Tempting as it is to joke that this is where "the cute one" becomes "the classical one," Paul McCartney's "Liverpool Oratorio" is quite earnest about its aspirations. Recorded with the Royal Liverpool Philharmonic and a first-rate set of soloists (including Dame Kiri Te Kanawa), it arrives with all the trappings of a serious orchestral work -- except, of course, the dissonance and abstractions usually associated with contemporary classical music. Instead, its linear structure and tuneful, text-oriented vocal lines have far more in common with the musical theater, emphasizing approachable melody over compositional structure. It's not likely to make Beethoven roll over, but it should turn heads among McCartney's pop audience.
Live albums tend to be a waste of money, offering little more than tepid recapitulations of songs most fans already have, but not "Weld," the new double-album from Neil Young & Crazy Horse. Solid as the song selection is, which ranges from classics like "Cinnamon Girl" to recent ravers like "Farmer John," what makes the album matter is the incandescence of the performances.
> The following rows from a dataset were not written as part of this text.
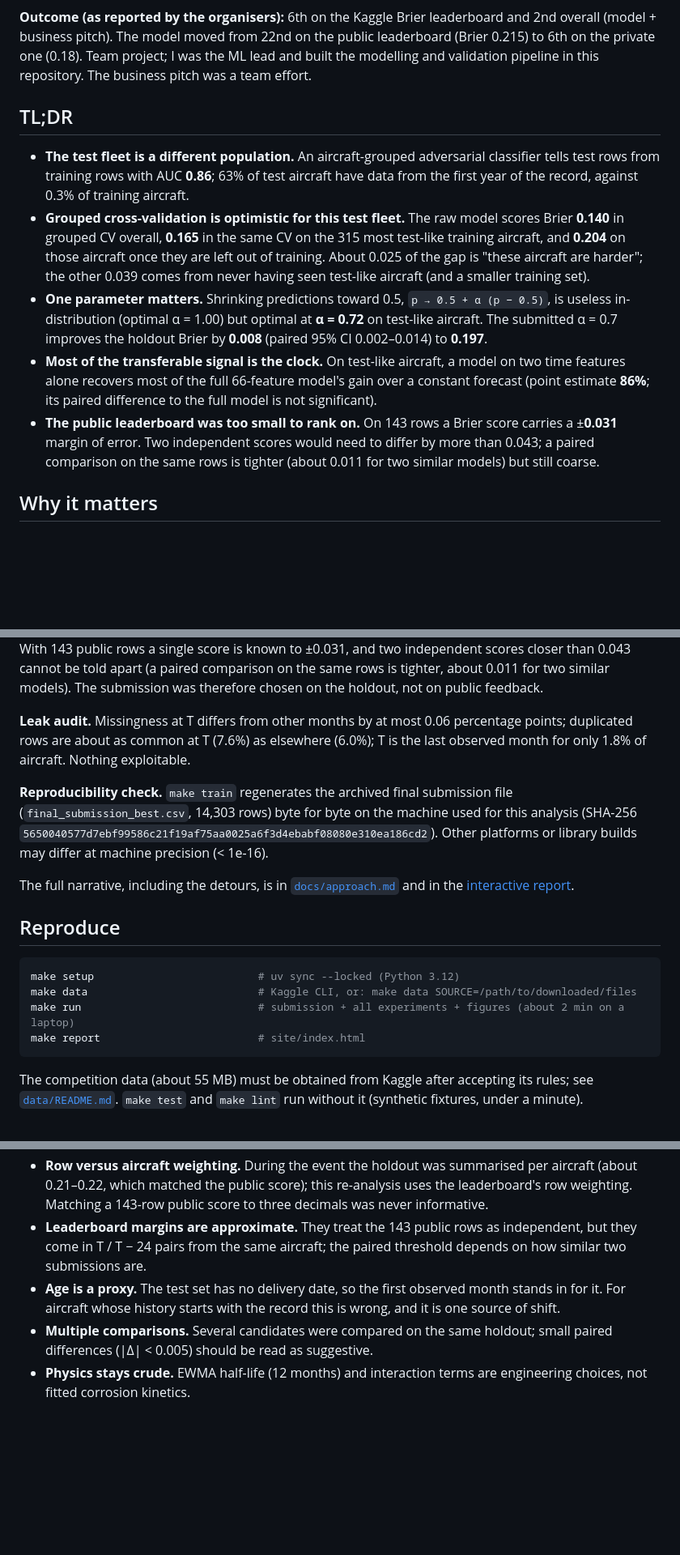
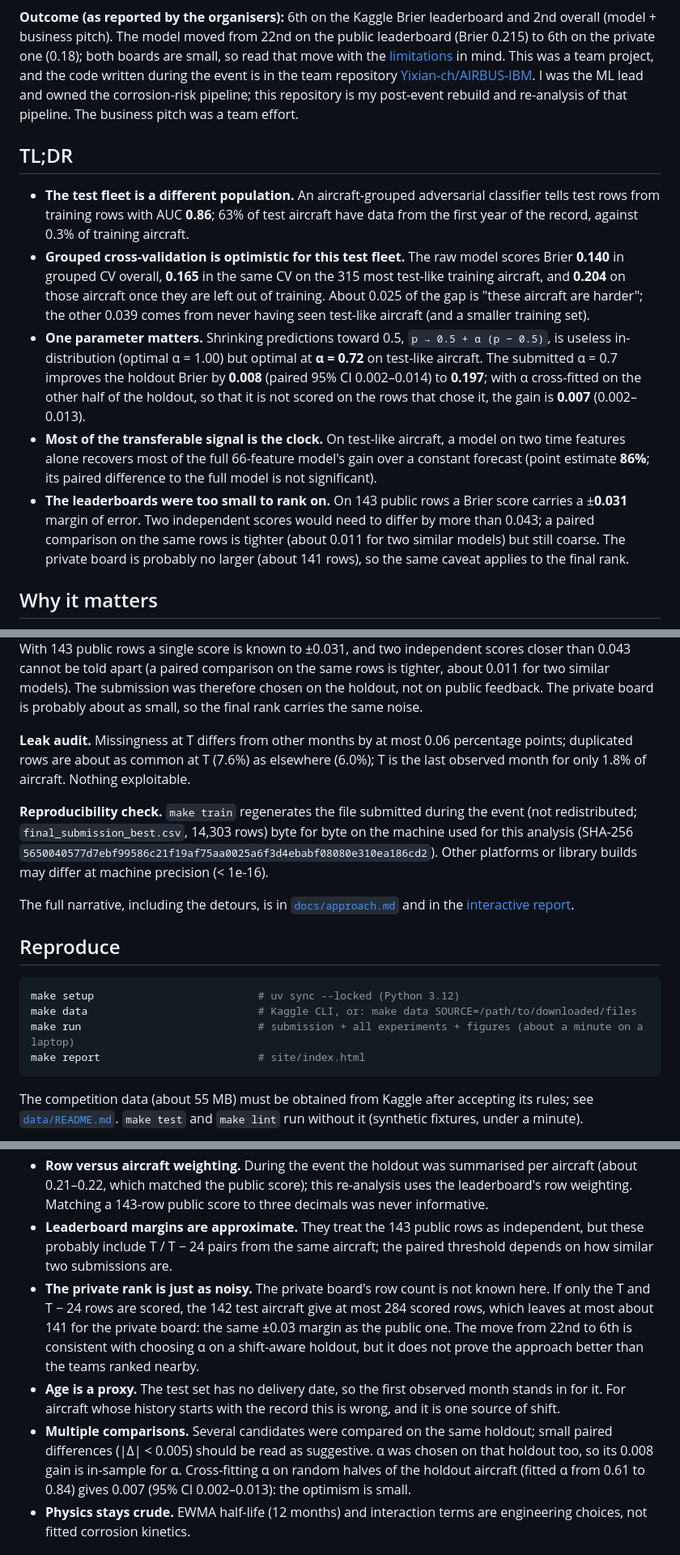
Before and after one commit to Pchambet/AIRBUS-IBM-HACKATHON-2026, a Markdown page: README.md, 3 parts joined by grey strips. Shown at 81% size. GitHub-like rendering; blank space fills up the shorter version.

Commit message:
docs: private-rank caveat, in-sample alpha gain, team repository credit, high-end calibration note

````diff
--- a/README.md
+++ b/README.md
@@ -12,8 +12,12 @@ When the test fleet is not your training fleet: a corrosion-risk model for the A
 
 **Outcome (as reported by the organisers):** 6th on the Kaggle Brier leaderboard and 2nd overall
 (model + business pitch). The model moved from 22nd on the public leaderboard (Brier 0.215) to
-6th on the private one (0.18). Team project; I was the ML lead and built the modelling and
-validation pipeline in this repository. The business pitch was a team effort.
+6th on the private one (0.18); both boards are small, so read that move with the
+[limitations](#methodology-notes-and-limitations) in mind. This was a team project, and the code
+written during the event is in the team repository
+[Yixian-ch/AIRBUS-IBM](https://github.com/Yixian-ch/AIRBUS-IBM). I was the ML lead and owned the
+corrosion-risk pipeline; this repository is my post-event rebuild and re-analysis of that pipeline.
+The business pitch was a team effort.
 
 ## TL;DR
 
@@ -27,13 +31,17 @@ validation pipeline in this repository. The business pitch was a team effort.
   training set).
 - **One parameter matters.** Shrinking predictions toward 0.5, `p → 0.5 + α (p − 0.5)`, is useless
   in-distribution (optimal α = 1.00) but optimal at **α = 0.72** on test-like aircraft. The
-  submitted α = 0.7 improves the holdout Brier by **0.008** (paired 95% CI 0.002–0.014) to **0.197**.
+  submitted α = 0.7 improves the holdout Brier by **0.008** (paired 95% CI 0.002–0.014) to **0.197**;
+  with α cross-fitted on the other half of the holdout, so that it is not scored on the rows that
+  chose it, the gain is **0.007** (0.002–0.013).
 - **Most of the transferable signal is the clock.** On test-like aircraft, a model on two time
   features alone recovers most of the full 66-feature model's gain over a constant forecast (point
   estimate **86%**; its paired difference to the full model is not significant).
-- **The public leaderboard was too small to rank on.** On 143 rows a Brier score carries a
+- **The leaderboards were too small to rank on.** On 143 public rows a Brier score carries a
   ±**0.031** margin of error. Two independent scores would need to differ by more than 0.043; a
   paired comparison on the same rows is tighter (about 0.011 for two similar models) but still coarse.
+  The private board is probably no larger (about 141 rows), so the same caveat applies to the final
+  rank.
 
 ## Why it matters
 
@@ -105,14 +114,15 @@ parking time and the exposure doses.
 ![Leaderboard noise](docs/figures/leaderboard_noise.png)
 With 143 public rows a single score is known to ±0.031, and two independent scores closer than 0.043
 cannot be told apart (a paired comparison on the same rows is tighter, about 0.011 for two similar
-models). The submission was therefore chosen on the holdout, not on public feedback.
+models). The submission was therefore chosen on the holdout, not on public feedback. The private
+board is probably about as small, so the final rank carries the same noise.
 
 **Leak audit.** Missingness at T differs from other months by at most 0.06 percentage points;
 duplicated rows are about as common at T (7.6%) as elsewhere (6.0%); T is the last observed month for
 only 1.8% of aircraft. Nothing exploitable.
 
-**Reproducibility check.** `make train` regenerates the archived final submission file
-(`final_submission_best.csv`, 14,303 rows) byte for byte on the machine used for this analysis
+**Reproducibility check.** `make train` regenerates the file submitted during the event (not
+redistributed; `final_submission_best.csv`, 14,303 rows) byte for byte on the machine used for this analysis
 (SHA-256 `5650040577d7ebf99586c21f19af75aa0025a6f3d4ebabf08080e310ea186cd2`). Other platforms or
 library builds may differ at machine precision (< 1e-16).
 
@@ -124,7 +134,7 @@ The full narrative, including the detours, is in [`docs/approach.md`](docs/appro
 ```bash
 make setup                          # uv sync --locked (Python 3.12)
 make data                           # Kaggle CLI, or: make data SOURCE=/path/to/downloaded/files
-make run                            # submission + all experiments + figures (about 2 min on a laptop)
+make run                            # submission + all experiments + figures (about a minute on a laptop)
 make report                         # site/index.html
 ```
 
@@ -165,13 +175,20 @@ site/              generated report (GitHub Pages)
 - **Row versus aircraft weighting.** During the event the holdout was summarised per aircraft
   (about 0.21–0.22, which matched the public score); this re-analysis uses the leaderboard's row
   weighting. Matching a 143-row public score to three decimals was never informative.
-- **Leaderboard margins are approximate.** They treat the 143 public rows as independent, but they come
-  in T / T − 24 pairs from the same aircraft; the paired threshold depends on how similar two
-  submissions are.
+- **Leaderboard margins are approximate.** They treat the 143 public rows as independent, but these
+  probably include T / T − 24 pairs from the same aircraft; the paired threshold depends on how
+  similar two submissions are.
+- **The private rank is just as noisy.** The private board's row count is not known here. If only the
+  T and T − 24 rows are scored, the 142 test aircraft give at most 284 scored rows, which leaves at
+  most about 141 for the private board: the same ±0.03 margin as the public one. The move from 22nd
+  to 6th is consistent with choosing α on a shift-aware holdout, but it does not prove the approach
+  better than the teams ranked nearby.
 - **Age is a proxy.** The test set has no delivery date, so the first observed month stands in for
   it. For aircraft whose history starts with the record this is wrong, and it is one source of shift.
 - **Multiple comparisons.** Several candidates were compared on the same holdout; small paired
-  differences (|Δ| < 0.005) should be read as suggestive.
+  differences (|Δ| < 0.005) should be read as suggestive. α was chosen on that holdout too, so its
+  0.008 gain is in-sample for α. Cross-fitting α on random halves of the holdout aircraft (fitted α
+  from 0.61 to 0.84) gives 0.007 (95% CI 0.002–0.013): the optimism is small.
 - **Physics stays crude.** EWMA half-life (12 months) and interaction terms are engineering choices,
   not fitted corrosion kinetics.
 
````
Also changed, not shown: other parts of README.md (+2 -1 lines), README.fr.md (+21 -7 lines), docs/approach.md (+14 -3 lines).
Sure, Young and band know how to bludgeon a riff, but for all the ear-shredding intensity of rockers like "Welfare Mothers," both the best moments are generally more subtle, as with the gentle "Cortez the Killer" or the heartfelt "Tonight's the Night." There's also a version called "Arc Weld," augmenting "Weld" with 30 minutes of orchestrated feedback that will delight any noise maniac.